There are a lot of fingers to point at in the continued and accelerating death of the American Soap Opera. Fewer people at home during the day, the way ratings are compiled, the rise of cheap-to-produce reality shows, and the general decline of broadcast TV and the rise of digital media are all major factors. In my view, however, incompetent and apathetic "leadership" from executives like Brian Frons of ABC Daytime who couldn't care less about the genre is what has really brought us to this point. Creatively, soaps have been at a standstill for some time, mostly, I think, due to an incestuous pool of writing and producing talent that has become a merry-go-round of incompetent hacks merrily skipping from one soap to another, leaving horror and destruction in their wake. Tired cliches, ridiculous stunts, and a seeming inability to accurately reflect a changing, increasingly diverse world bordering on the cowardly replaced the dynamic, challenging, socially conscious drama of other eras.

But no matter what anyone says, the death of the soap opera is and was not inevitable.
New blood and fresh ideas, new distribution channels, new revenue streams, all could have been explored. All it would take is a little smarts and creativity. But the idiots in charge have neither, and what is more, don't care. Soaps are uncool, expensive to produce, and not the easy money pits they once were. So a decades-old art form and cultural touchstone has been allowed to die on the vine, so that newer, cheaper content like a cooking show called The Chew (seriously, that's what's taking All My Children's time slot) can go on. Maddening, and even more saddening. Who is going to have fond memories of summers watching The Chew? Will The Chew last forty years with millions of multigenerational fans?

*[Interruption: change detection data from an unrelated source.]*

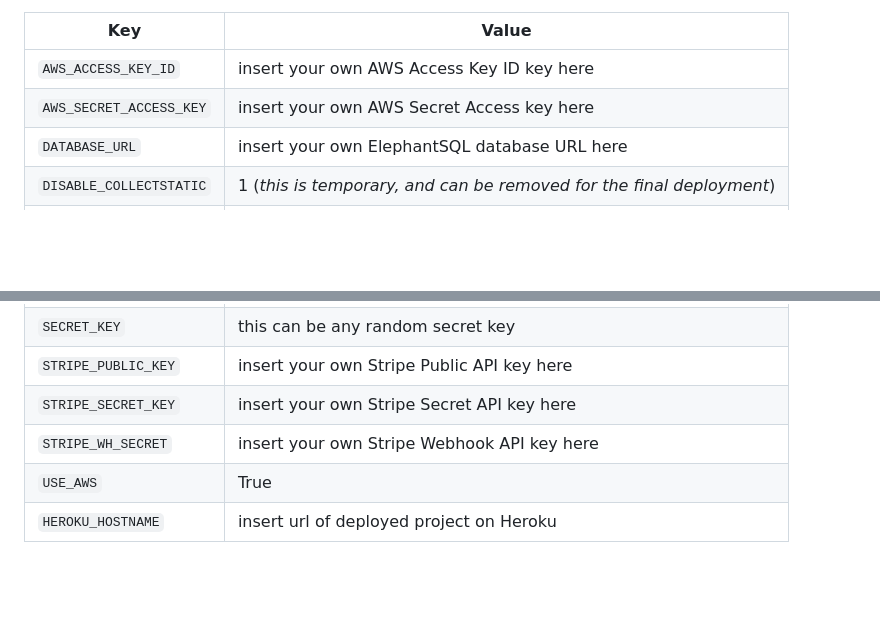
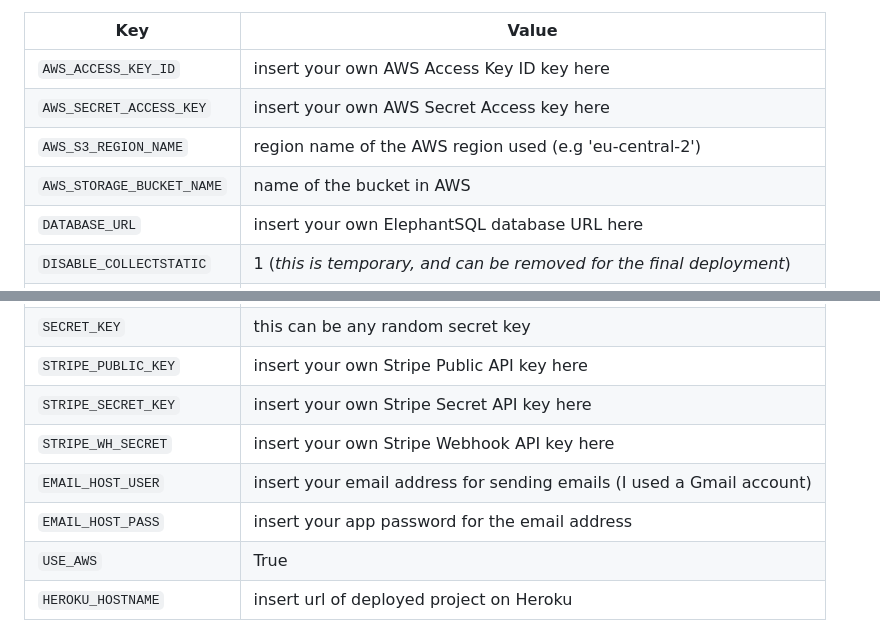
Before and after one commit to davidindub/coffeecrew, a Markdown page: README.md, 2 parts joined by grey strips. Rendered like a GitHub page; blank space fills up the shorter version.

```diff
--- a/README.md
+++ b/README.md
@@ -393,6 +419,8 @@ Deployment steps are as follows, after account setup:
 | --- | --- |
 | `AWS_ACCESS_KEY_ID` | insert your own AWS Access Key ID key here |
 | `AWS_SECRET_ACCESS_KEY` | insert your own AWS Secret Access key here |
+| `AWS_S3_REGION_NAME` | region name of the AWS region used (e.g 'eu-central-2')
+| `AWS_STORAGE_BUCKET_NAME` | name of the bucket in AWS
 | `DATABASE_URL` | insert your own ElephantSQL database URL here |
 | `DISABLE_COLLECTSTATIC` | 1 (*this is temporary, and can be removed for the final deployment*) |
 | `SECRET_KEY` | insert your Django secret key
@@ -402,6 +430,8 @@ Deployment steps are as follows, after account setup:
 | `STRIPE_PUBLIC_KEY` | insert your own Stripe Public API key here |
 | `STRIPE_SECRET_KEY` | insert your own Stripe Secret API key here |
 | `STRIPE_WH_SECRET` | insert your own Stripe Webhook API key here |
+| `EMAIL_HOST_USER` | insert your email address for sending emails (I used a Gmail account)
+| `EMAIL_HOST_PASS` | insert your app password for the email address
 | `USE_AWS` | True |
 | `HEROKU_HOSTNAME` | insert url of deployed project on Heroku
 
```
Also changed, not shown: other parts of README.md (+31 -0 lines), docs/testing.md (added, +6 -0 lines), docs/images/screenshots/screenshot-verify-email-links.png (added), 1 other file.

But don't take my word for it. Just go here or here or here or long-time friend-of-the-blog Chad here.

Serial drama will never die. It may no longer take its traditional form, but someone, somewhere will figure out a way to make money and generate buzz with it in today's world. It's just a shame it obviously won't be ABC.

Monday, April 18, 2011

Sunday, April 17, 2011

Wednesday, April 13, 2011

In The Year of the Ninja and Jackie Robinson

Year of the Rabbit? Pfft! It's the Year of the Superhero, baby!

(Via Pharyngula)

The North's Secret Civil War Weapon: Plate Tectonics

The geology of the Civil War is an actual thing.

The Secret Behind My Amazing Lovelife...


Cable Programming Ponderings

Is there any way Logo can show the movie Eating Out 3: All You Can Eat (classy title!) more? I swear it's on EVERY NIGHT! Come on, Logo, there are lots and lots of bad gay comedies you can get on the cheap.

Tuesday, April 12, 2011

Who Knew My Piles of Books Were Really Just Me Decorating Early?

Happy Library Week, y'all! In these times (really, for public libraries, decades) of budget cuts and digitization, it behooves us all to remember what a valuable, nay vital, resource libraries are. They are treasures.

(Via Crasstalk)

Monday, April 11, 2011

Sunday, April 10, 2011

Monday, April 04, 2011

Sunday, April 03, 2011

Friday, April 01, 2011

The Real Dialects of New Jersey

New Jersey's dialects really are more complicated than "North: sounds like New York; South: sounds like Philly." Down here in South Jersey, for instance there is a definite Southern twanginess to be found; I have a bit of it myself. Surprised they didn't bust out the old "wuder" (water) test, though. My sister says "wuder," but I say "wawter."

(Via languagehat)